In addition to the success the bootcamp program guarantees, I also commit to this company after completing my training. I agree not to look for employment elsewhere for at least two years after training. I understand that failure to fulfill this guarantee will require me to repay any outstanding tuition.
I’ve learned so much in my time working for your company. I feel confident in my ability to improve my skills to become a significant asset to your business. Thank you for taking the time to read my request for employer sponsorship.
Oct 2, 2023
Additional Components of a Corporate Sponsorship Request Letter
These are other sections that you may want to include in your employer sponsorship request letter.
- Bootcamp program overview. Write an overview of how many hours you need to study per day for the bootcamp program and the delivery format. Name any impressive or renowned instructors in the bootcamp program. Finally, mention the cost to complete this program.
- Bootcamp program topics. Write a concise list of topics your bootcamp program will cover.
- Bootcamp program guarantees. Include statistics on the student success rate as well as graduates’ salaries. Speak to the admissions advisors to get this information.
Is Employer Sponsorship for Bootcamp Programs in Tech Worth It?
Yes, if you want to reach a higher skill level or gain new skills for a different tech position, employer sponsorship is worth it. Unlike student loans, there are no interest rates for employer sponsorship, and tech companies with tuition reimbursement programs negotiate the repayment terms with their employees.
There are many companies offering employer sponsorship programs. The best way to determine whether your employer will fund your studies is to ask directly or speak to HR. If you follow the steps above and provide good reasons as to why sponsoring your education is a wise move, you stand a good chance of getting your coding bootcamp paid for by your employer.
Corporate Sponsorship for Bootcamp FAQ
Generally speaking, you don’t have to repay an employer sponsorship, but this depends on your employer. Many employers want you to stay with the company for an agreed period after your training as repayment for your sponsorship. If you look for a job elsewhere earlier, you must settle the outstanding tuition fees.
Can anyone attend a coding bootcamp with corporate sponsorship?
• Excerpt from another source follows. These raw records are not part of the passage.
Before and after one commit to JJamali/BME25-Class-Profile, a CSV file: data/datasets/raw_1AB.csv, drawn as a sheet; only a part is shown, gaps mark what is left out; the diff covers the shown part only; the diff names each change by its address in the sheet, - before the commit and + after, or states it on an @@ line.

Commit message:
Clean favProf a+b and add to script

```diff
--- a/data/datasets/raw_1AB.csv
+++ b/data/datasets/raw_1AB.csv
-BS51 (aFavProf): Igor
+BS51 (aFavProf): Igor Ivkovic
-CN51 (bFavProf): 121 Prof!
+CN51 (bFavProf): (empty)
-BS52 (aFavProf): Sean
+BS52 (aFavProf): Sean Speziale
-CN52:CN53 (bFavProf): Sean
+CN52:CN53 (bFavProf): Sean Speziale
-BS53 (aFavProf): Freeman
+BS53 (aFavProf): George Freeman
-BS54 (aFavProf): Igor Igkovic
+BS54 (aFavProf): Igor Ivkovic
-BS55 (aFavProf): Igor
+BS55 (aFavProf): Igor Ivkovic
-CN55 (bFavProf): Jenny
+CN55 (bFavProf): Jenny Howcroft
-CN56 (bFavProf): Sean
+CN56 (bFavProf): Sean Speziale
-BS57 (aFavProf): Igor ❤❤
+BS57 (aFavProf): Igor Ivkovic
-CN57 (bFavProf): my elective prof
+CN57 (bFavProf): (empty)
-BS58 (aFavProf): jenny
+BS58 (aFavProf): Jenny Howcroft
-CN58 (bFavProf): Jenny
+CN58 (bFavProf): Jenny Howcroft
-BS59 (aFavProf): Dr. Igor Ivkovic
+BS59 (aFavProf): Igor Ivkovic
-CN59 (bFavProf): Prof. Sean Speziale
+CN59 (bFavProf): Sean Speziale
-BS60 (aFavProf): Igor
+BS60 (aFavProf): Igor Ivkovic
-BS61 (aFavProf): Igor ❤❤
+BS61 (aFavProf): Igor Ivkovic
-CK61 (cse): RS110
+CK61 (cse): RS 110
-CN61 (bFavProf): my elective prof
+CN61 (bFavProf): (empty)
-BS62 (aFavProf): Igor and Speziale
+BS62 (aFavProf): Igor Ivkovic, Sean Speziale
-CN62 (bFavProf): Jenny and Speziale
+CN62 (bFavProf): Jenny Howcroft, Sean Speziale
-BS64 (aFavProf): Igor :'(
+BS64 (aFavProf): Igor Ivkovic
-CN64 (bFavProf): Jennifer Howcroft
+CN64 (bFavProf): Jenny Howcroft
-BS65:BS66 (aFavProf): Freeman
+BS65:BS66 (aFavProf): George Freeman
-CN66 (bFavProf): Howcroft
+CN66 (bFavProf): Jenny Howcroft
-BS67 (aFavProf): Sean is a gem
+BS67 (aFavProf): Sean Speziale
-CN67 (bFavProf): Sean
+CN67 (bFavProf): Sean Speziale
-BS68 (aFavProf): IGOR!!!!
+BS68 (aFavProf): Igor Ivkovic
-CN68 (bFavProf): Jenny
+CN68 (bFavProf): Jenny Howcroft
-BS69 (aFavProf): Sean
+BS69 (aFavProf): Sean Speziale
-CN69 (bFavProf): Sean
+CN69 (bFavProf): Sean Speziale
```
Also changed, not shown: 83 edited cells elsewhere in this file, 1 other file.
Anyone can attend a coding bootcamp with corporate sponsorship as long as it matches the company’s standards. For example, if the company is a data analytics company, they are likely to approve an employee’s data analytics bootcamp over a project management bootcamp. Keep your employer’s needs and your position in mind when requesting an employer sponsorship.
What companies offer tuition assistance for coding bootcamps?
Large technology companies such as Google, Amazon, IBM, Facebook, and Microsoft offer tuition assistance for coding bootcamps. These programs are designed to help employees upskill and advance in their professions through their employment with the company.
Are there any companies that will pay for you to join a coding bootcamp?
Companies such as Google, Apple, Amazon, and Facebook will pay for their employees to attend a coding bootcamp. These companies utilize these programs to upskill their employees while filling knowledge gaps. This benefits both the company and the employee, as it meets both parties’ needs.
About us: Career Karma is a platform designed to help job seekers find, research, and connect with job training programs to advance their careers. Learn about the CK publication.